Front Cover
Springer Science & Business Media, Mar 30, 2012 - Mathematics - 330 pages
1 Review

Building on the author's previous edition on the subject (Introduction to Linear Algebra, Jones & Bartlett, 1996), this book offers a refreshingly concise text suitable for a standard course in linear algebra, presenting a carefully selected array of essential topics that can be thoroughly covered in a single semester. Although the exposition generally falls in line with the material recommended by the Linear Algebra Curriculum Study Group, it notably deviates in providing an early emphasis on the geometric foundations of linear algebra. This gives students a more intuitive understanding of the subject and enables an easier grasp of more abstract concepts covered later in the course.

The focus throughout is rooted in the mathematical fundamentals, but the text also investigates a number of interesting applications, including a section on computer graphics, a chapter on numerical methods, and many exercises and examples using MATLAB. Meanwhile, many visuals and problems (a complete solutions manual is available to instructors) are included to enhance and reinforce understanding throughout the book.

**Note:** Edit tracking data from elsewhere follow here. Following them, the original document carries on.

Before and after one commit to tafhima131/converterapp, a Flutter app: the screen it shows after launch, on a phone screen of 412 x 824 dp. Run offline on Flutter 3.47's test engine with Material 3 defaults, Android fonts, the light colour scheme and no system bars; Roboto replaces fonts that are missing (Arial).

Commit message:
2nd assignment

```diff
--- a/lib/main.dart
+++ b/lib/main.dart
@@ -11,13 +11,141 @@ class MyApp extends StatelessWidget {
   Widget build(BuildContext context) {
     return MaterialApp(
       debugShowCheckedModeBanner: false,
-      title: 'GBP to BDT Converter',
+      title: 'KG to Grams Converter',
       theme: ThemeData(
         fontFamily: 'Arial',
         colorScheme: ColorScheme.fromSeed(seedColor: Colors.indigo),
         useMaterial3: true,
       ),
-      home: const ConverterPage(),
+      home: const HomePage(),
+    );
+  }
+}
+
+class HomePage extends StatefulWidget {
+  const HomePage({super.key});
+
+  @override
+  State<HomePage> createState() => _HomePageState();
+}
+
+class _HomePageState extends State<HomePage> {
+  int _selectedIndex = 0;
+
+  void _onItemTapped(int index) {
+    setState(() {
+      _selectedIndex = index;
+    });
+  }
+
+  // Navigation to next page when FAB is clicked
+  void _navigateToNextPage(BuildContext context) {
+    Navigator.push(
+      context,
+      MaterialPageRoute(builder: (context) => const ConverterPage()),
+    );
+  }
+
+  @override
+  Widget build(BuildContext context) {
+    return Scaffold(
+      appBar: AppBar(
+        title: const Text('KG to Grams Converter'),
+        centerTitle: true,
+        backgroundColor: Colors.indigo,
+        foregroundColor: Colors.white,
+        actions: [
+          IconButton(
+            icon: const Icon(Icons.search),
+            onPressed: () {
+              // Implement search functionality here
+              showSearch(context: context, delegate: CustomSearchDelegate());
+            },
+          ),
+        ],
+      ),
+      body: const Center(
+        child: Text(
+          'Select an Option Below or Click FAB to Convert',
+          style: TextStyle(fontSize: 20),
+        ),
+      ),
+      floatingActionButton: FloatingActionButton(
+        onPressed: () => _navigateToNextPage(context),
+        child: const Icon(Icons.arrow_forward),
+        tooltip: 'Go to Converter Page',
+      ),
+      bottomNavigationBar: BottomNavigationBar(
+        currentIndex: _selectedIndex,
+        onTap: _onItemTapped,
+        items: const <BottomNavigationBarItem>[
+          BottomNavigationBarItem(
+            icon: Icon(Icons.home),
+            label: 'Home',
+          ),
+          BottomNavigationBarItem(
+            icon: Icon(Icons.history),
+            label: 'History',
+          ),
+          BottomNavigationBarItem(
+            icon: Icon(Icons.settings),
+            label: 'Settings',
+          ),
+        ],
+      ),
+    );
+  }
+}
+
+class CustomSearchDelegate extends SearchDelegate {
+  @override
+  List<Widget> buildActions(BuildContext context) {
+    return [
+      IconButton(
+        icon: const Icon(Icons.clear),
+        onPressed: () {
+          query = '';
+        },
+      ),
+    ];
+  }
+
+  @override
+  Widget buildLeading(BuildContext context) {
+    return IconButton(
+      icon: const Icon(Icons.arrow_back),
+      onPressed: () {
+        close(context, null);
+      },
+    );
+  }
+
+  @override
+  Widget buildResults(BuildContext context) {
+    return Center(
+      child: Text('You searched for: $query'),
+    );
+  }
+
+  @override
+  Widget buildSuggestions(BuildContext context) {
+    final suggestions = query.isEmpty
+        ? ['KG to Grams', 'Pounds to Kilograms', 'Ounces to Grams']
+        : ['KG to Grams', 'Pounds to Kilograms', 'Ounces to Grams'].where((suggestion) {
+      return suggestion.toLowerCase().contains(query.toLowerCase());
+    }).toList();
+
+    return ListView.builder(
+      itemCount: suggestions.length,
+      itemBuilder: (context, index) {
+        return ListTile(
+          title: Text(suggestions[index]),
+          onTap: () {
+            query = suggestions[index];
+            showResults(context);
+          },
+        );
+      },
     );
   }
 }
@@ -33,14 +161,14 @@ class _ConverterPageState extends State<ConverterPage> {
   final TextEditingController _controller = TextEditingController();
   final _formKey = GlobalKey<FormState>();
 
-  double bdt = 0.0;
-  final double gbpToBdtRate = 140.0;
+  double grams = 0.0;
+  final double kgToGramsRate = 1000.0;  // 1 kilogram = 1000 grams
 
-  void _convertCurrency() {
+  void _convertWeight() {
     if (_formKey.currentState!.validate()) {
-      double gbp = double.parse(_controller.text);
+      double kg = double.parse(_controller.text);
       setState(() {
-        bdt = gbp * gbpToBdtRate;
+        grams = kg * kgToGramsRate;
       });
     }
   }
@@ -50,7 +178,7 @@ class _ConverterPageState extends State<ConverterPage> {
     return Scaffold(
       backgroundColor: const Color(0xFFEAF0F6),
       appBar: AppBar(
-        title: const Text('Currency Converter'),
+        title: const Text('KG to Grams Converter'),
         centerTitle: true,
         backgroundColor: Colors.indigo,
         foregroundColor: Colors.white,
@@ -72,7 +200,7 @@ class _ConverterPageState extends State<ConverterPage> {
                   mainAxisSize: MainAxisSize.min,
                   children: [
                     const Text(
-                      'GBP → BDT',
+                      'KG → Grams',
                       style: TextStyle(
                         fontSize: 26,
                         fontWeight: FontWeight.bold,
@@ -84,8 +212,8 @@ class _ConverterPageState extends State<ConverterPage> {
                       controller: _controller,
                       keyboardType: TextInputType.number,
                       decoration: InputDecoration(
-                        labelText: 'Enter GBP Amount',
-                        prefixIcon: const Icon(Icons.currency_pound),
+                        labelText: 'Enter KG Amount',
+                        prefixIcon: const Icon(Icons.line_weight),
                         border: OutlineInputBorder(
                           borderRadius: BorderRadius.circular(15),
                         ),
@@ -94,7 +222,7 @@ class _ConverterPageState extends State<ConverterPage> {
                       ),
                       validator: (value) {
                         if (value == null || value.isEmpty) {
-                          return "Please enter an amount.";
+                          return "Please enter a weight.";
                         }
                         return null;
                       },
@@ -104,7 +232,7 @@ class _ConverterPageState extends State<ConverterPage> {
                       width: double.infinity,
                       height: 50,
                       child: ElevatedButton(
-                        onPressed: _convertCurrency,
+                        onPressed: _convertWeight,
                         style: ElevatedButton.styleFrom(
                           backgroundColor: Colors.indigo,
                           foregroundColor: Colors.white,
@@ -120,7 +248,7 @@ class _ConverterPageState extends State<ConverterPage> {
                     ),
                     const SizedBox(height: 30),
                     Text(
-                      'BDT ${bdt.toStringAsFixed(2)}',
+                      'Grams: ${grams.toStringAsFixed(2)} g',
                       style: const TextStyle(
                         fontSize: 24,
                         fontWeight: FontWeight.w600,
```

Brief yet precise and rigorous, this work is an ideal choice for a one-semester course in linear algebra targeted primarily at math or physics majors. It is a valuable tool for any professor who teaches the subject.


What people are saying - Write a review

User Review - Flag as inappropriate

Decent book to use for a beginner linear algebra course, but better options are available (Axler's Linear Algebra Done Right and Strang's Linear Algebra and its Applications).
While the material
presented within this textbook is accurate and informative, the book is too dense for many non-mathematics students to derive much value from. Theorems are presented in rapid succession throughout, with too little descriptive text tying them together. In a course required for so many other majors, this book falls short and leaves many students turning to more accessible information on Youtube and other texts that are outwardly more conversational in tone.
Schay's Concise Introduction to Linear Algebra will however make a fine addition to and can be used in conjunction with most other linear algebra texts, and will retain value beyond the duration of the course as a desk reference for undergraduate mathematics students.


1 Analytic Geometry of Euclidean Spaces
2 Systems of Linear Equations Matrices
3 Vector Spaces and Subspaces
4 Linear Transformations
5 Orthogonal Projections and Bases
6 Determinants
7 Eigenvalues and Eigenvectors
8 Numerical Methods
A Appendices
Further Reading

Other editions - View all

Common terms and phrases

Bibliographic information